Finally, try reinstalling Boot Camp’s Windows Support Drivers, which might magically cure whatever is causing your system to blue screen upon launch. There’s no guarantee this will fix things, but it’s worth exploring before you take more drastic measures.
While you’re in Windows, you can also open up an elevated command prompt (search for “Command Prompt” in the Start Menu, right click on it, and select “Run as administrator”). From there, try running a simple “chkdsk /f” to conform there aren’t any issues with your file system. You can also try “chkdsk /r /f” for a much more thorough analysis and fixing process, but it’ll take a lot longer. If your hard drive is failing and that’s the reason behind your Windows issues, it’s also possible you might not get any additional information from chkdsk. You’ll want to use some other techniques to confirm you’re ok (or headed toward disaster).

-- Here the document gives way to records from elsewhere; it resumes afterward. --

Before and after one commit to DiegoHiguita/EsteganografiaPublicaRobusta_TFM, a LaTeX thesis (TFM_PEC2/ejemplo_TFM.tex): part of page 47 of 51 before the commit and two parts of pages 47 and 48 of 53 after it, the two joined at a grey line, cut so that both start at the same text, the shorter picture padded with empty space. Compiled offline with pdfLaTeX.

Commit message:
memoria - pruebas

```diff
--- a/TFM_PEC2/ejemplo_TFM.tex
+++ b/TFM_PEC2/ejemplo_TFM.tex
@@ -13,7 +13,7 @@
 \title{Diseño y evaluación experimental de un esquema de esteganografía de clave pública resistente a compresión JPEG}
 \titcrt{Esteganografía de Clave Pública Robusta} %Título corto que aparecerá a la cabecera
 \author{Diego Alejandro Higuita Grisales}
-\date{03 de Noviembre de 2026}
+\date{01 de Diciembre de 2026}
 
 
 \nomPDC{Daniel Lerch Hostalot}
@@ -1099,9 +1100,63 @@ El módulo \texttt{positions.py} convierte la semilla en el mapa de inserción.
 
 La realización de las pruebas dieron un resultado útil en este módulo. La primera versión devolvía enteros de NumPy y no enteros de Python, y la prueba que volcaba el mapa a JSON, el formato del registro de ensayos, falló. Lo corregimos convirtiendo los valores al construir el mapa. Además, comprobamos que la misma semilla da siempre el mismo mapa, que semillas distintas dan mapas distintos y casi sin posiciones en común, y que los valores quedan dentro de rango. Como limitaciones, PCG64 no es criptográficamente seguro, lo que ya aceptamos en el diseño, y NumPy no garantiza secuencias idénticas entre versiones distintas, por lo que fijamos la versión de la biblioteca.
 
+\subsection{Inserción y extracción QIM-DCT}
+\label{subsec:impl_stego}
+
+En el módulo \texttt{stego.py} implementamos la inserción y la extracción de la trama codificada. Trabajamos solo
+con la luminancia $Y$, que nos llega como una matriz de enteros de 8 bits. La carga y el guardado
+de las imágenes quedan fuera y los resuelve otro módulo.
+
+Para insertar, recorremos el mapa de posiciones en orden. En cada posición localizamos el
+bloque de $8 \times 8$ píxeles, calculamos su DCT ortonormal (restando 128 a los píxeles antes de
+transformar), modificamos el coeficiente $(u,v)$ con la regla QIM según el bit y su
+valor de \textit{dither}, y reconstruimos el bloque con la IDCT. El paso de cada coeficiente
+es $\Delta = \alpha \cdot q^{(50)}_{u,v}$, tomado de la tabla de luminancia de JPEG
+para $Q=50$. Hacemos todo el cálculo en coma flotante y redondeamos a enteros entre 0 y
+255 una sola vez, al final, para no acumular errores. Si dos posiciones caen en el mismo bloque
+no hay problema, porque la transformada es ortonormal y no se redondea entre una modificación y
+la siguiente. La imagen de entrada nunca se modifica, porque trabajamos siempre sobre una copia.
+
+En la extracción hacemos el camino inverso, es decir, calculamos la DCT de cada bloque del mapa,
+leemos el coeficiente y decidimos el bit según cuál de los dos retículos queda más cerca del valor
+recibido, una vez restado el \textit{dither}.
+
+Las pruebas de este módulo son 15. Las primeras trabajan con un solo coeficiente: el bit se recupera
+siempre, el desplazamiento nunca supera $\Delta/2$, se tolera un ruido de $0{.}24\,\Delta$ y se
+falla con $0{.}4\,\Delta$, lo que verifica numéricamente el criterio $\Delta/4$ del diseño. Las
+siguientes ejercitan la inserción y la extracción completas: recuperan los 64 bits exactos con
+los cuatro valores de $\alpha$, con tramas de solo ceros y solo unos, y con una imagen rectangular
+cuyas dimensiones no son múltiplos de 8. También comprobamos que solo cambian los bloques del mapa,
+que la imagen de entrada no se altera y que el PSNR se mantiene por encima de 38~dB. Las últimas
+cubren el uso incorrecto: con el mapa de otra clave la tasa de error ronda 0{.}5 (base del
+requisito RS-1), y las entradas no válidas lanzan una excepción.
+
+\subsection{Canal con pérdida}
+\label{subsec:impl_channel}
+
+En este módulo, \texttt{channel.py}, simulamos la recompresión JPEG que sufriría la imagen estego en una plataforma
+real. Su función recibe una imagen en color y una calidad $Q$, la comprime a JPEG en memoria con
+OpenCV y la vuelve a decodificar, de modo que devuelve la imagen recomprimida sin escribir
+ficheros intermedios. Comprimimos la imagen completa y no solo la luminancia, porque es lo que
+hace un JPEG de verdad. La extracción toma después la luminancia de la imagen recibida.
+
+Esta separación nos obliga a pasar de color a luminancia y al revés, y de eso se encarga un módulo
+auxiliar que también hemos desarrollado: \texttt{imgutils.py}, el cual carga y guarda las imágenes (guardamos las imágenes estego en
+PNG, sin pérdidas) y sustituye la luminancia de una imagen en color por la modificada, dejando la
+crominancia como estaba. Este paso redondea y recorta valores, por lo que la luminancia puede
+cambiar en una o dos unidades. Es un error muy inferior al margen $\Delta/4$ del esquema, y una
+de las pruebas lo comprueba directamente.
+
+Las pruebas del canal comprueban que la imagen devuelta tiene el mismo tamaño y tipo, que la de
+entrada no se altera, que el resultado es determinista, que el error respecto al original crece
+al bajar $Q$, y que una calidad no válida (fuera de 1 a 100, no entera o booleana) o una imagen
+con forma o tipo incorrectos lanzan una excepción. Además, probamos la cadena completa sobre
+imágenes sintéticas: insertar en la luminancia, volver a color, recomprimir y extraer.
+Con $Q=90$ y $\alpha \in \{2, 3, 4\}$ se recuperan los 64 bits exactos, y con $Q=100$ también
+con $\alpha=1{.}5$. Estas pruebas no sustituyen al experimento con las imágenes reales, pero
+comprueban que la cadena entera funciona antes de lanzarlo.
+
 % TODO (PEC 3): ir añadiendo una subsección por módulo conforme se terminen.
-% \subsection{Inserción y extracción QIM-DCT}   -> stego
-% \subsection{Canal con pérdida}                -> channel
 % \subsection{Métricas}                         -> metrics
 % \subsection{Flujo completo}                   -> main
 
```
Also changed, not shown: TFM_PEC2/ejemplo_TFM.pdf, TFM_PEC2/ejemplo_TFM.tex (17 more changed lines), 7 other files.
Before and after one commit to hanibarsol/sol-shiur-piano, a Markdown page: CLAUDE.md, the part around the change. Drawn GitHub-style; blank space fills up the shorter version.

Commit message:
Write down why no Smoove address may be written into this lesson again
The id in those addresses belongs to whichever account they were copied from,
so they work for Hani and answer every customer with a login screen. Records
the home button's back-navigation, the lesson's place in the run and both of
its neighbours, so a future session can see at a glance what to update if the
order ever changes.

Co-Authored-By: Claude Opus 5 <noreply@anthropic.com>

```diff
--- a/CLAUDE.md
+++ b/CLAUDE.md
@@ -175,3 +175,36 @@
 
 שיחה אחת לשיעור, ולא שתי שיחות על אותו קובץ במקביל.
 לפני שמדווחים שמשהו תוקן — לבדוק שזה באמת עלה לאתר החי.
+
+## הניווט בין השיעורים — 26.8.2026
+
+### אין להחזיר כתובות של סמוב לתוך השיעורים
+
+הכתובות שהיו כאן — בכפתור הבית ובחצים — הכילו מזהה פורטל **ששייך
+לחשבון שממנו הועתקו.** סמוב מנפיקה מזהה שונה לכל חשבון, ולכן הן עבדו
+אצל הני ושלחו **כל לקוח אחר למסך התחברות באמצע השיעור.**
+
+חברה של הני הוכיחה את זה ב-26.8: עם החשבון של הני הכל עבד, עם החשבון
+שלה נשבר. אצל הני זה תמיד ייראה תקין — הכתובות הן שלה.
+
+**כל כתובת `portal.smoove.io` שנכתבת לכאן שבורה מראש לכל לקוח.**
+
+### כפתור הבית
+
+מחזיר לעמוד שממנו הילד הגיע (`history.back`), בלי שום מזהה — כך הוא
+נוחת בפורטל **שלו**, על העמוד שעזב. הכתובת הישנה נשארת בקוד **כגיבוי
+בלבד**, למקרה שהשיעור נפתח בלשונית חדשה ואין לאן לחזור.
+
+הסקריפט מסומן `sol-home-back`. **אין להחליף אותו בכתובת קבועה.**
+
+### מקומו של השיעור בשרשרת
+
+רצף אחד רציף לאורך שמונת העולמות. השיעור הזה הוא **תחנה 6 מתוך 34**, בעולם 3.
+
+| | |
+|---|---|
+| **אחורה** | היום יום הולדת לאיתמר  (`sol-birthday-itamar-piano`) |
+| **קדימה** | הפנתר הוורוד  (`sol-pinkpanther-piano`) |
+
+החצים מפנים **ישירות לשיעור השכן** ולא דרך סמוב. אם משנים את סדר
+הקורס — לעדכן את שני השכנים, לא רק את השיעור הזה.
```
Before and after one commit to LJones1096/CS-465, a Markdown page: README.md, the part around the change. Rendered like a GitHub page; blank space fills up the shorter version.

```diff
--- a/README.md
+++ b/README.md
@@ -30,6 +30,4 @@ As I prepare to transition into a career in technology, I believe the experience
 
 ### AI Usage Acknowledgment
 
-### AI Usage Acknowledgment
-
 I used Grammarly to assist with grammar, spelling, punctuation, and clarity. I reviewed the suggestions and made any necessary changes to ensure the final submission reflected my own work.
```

You can also run “sfc /verifyonly” followed by “sfc /scannow” in the same elevated command prompt. If the first command found any corruption in your Windows system files, the second command should fix them.
Once you’ve finished this, consider pulling up the Windows Troubleshooter. Pull up the old-school Control Panel (via the Start Menu) and select Troubleshooting. Then, click on “Fix problems with Windows Update,” and see what the utility finds (if anything!)
Finally, click on your Start Menu, click on the Power icon, hold down the Shift key on your keyboard, and click on Restart. This should boot you into Windows 10’s Advanced Startup options menu. Click on Troubleshoot, click on Advanced options, and try using the Startup Repair option to see if that can solve your Windows problem.
If all else fails, then a wipe and restore might be your best option. Save all your critical Windows 10 files to a flash drive or cloud storage, then launch macOS and use Boot Camp Assistant to remove your Windows OS. Use Microsoft’s Media Creation Tool to download a new, fresh .ISO of Windows 10, and then use Boot Camp to reinstall that on your Mac. Once Windows is up and running, make sure you’ve installed any updates from Apple (the aforementioned Windows Support Drivers and Apple Software Update) first, then install all the WIndows Updates Microsoft offers, then start putting your files and apps back on your system once you’ve verified that everything feels right.
Don’t worry; it takes a lot less time than it sounds like.
Do you have a tech question keeping you up at night? Tired of troubleshooting your Windows or Mac? Looking for advice on apps, browser extensions, or utilities to accomplish a particular task? Let us know! Tell us in the comments below or email firstname.lastname@example.org.